You are here

To Which Side of the Mouth Should We Listen?

The talking heads amplify politicians who exclaim, “See, the greed-driven free market has killed us again. We need more regulation!”

Will Wilkinson says, “Hold on there, Senator Foghorn. I remember you justifying your job with the assertion that ‘free’ markets would not exist without a government framework of regulation and enforcement.”

Actually, Wilkinson says this:

In particular, the American economy is so far from textbook laissez faire that it is well-nigh-impossible to find a breakdown in market institutions that does not have some bit of government policy as a chief contributing cause. As I said in an earlier post on a similar theme, “The American economy is in fact a byzantine amalgam of market and state institutions enmeshed in a thicket of regulation.” So when part of it goes KAPUT it’s cheap to blow ideological notes on the trumpet of market failure, especially if you’re the sort of person who likes to go on and on about how advanced markets cannot even exist except within the framework of government law.

Hear, hear!

UPDATE—— Zachary Karabell in the Wall Street Journal agrees with Wilkinson:

…the idea that there is this thing called "the free market" that governments tame or muck up with regulation is a fiction. Governments create the legal conditions for markets; markets shape what governments can do or are willing to do. Regulation versus free-market is a false dichotomy. Maybe in some theoretical universe, if we could start with a blank slate and construct society anew, it wouldn't be. But we exist in a web of markets and regulations, and the challenge is to respond to problems in such a way so that we decrease the odds of future crises.

And that is where AIG becomes instructive. Even good regulations can't prevent all future crises, especially ones that are the result of new technologies and changes that result from them. The capital flows, derivatives contracts and nearly frictionless interlinking of global markets today are the direct result of the information technologies of the 1990s. The implications weren't known until very recently, so it would have been nearly impossible for regulations to have prevented what is happening. But if good regulation can't prevent crises, bad regulations can cause them.

The current meltdown isn't the result of too much regulation or too little. The root cause is bad regulation.

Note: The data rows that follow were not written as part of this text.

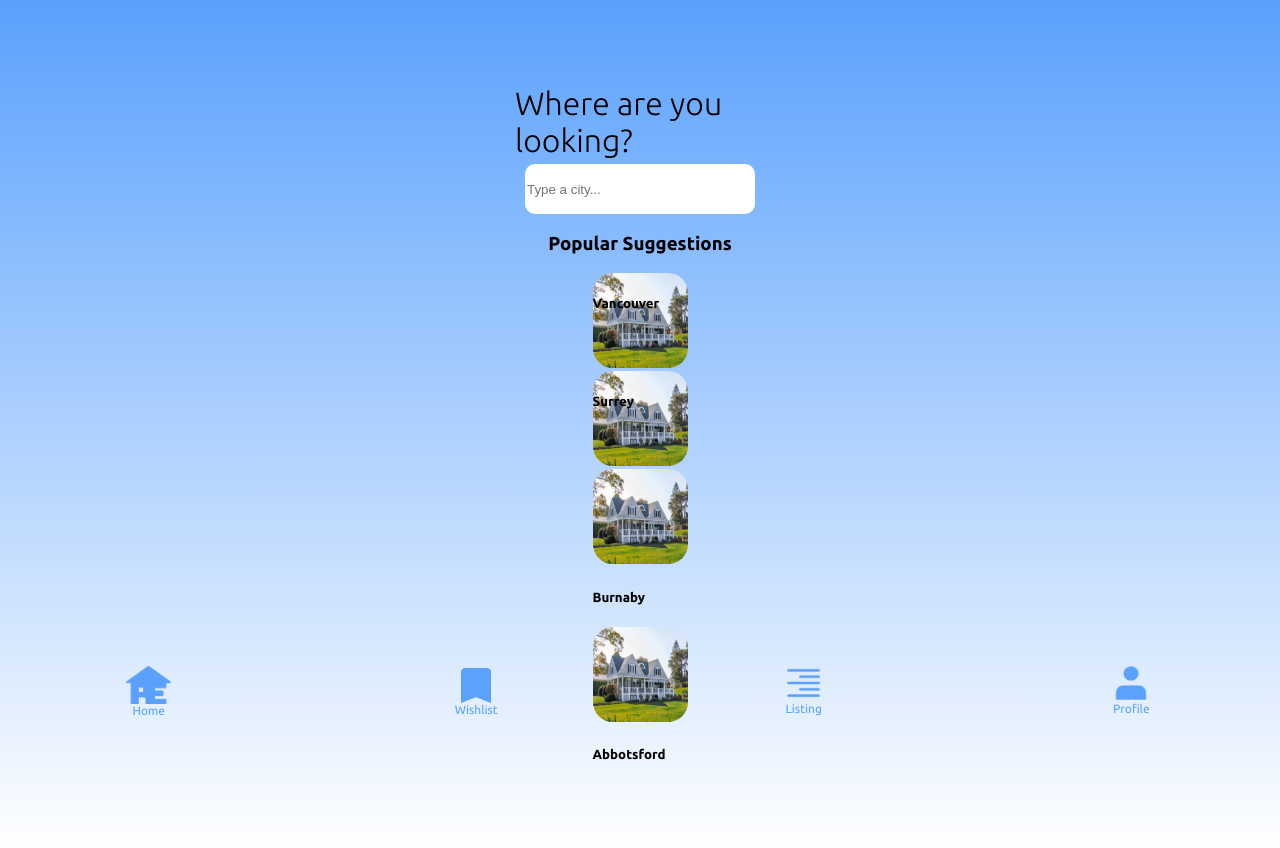
Repository: msyukurrr/realeasy
Page: /listing
These files come from the project's save history. The page is drawn as it stood at one moment and after the next save; the edit follows.
The browser window is 1280 px wide. The pictures show the whole page.
The project was rebuilt for these pictures with package versions that can differ from the ones it lists, and the page was loaded fresh each time. The framework's server and built-in components were replaced by stand-ins that run in the browser. Also part of the build but not shown: next.config.js, components/Button.js.

Above is the page before, as saved 2023-01-27 20:29:13.

After the next save:
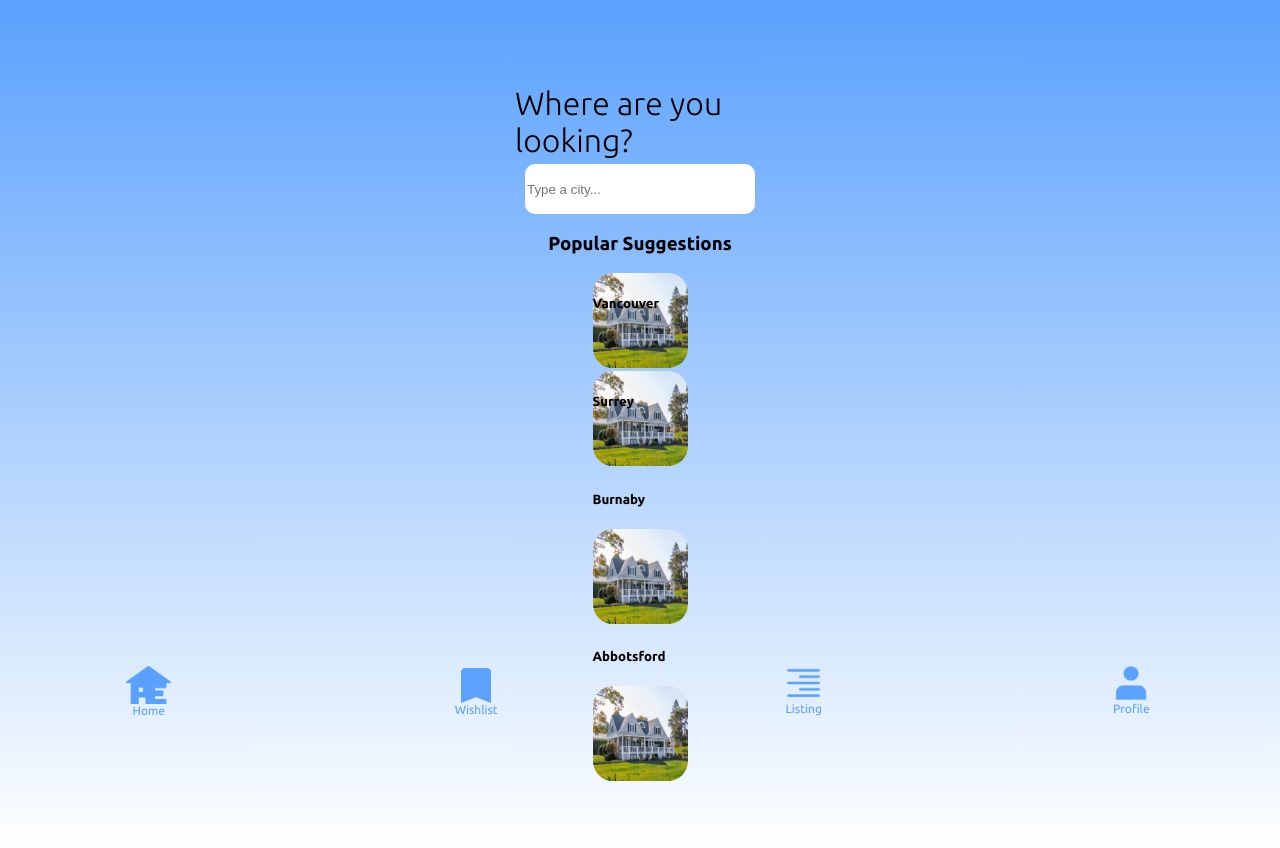
Saved 13 s later.
--- a/pages/listing.js
+++ b/pages/listing.js
@@ -31,13 +31,15 @@ export default function Listing({
         </div>
 
         <div>
+            <h5>Burnaby</h5>
             <img src="house.png" style={{width:95, height:95, borderRadius:20}}/>
-            <h5>Burnaby</h5>
+
         </div>
 
         <div>
+            <h5>Abbotsford</h5>
             <img src="house.png" style={{width:95, height:95, borderRadius:20}}/>
-            <h5>Abbotsford</h5>
+
         </div>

Call it the revenge of Enron. The collapse of Enron in 2002 triggered a wave of regulations, most notably Sarbanes-Oxley. Less noticed but ultimately more consequential for today were accounting rules that forced financial service companies to change the way they report the value of their assets (or liabilities).

Senator Foghorn, you are a tool.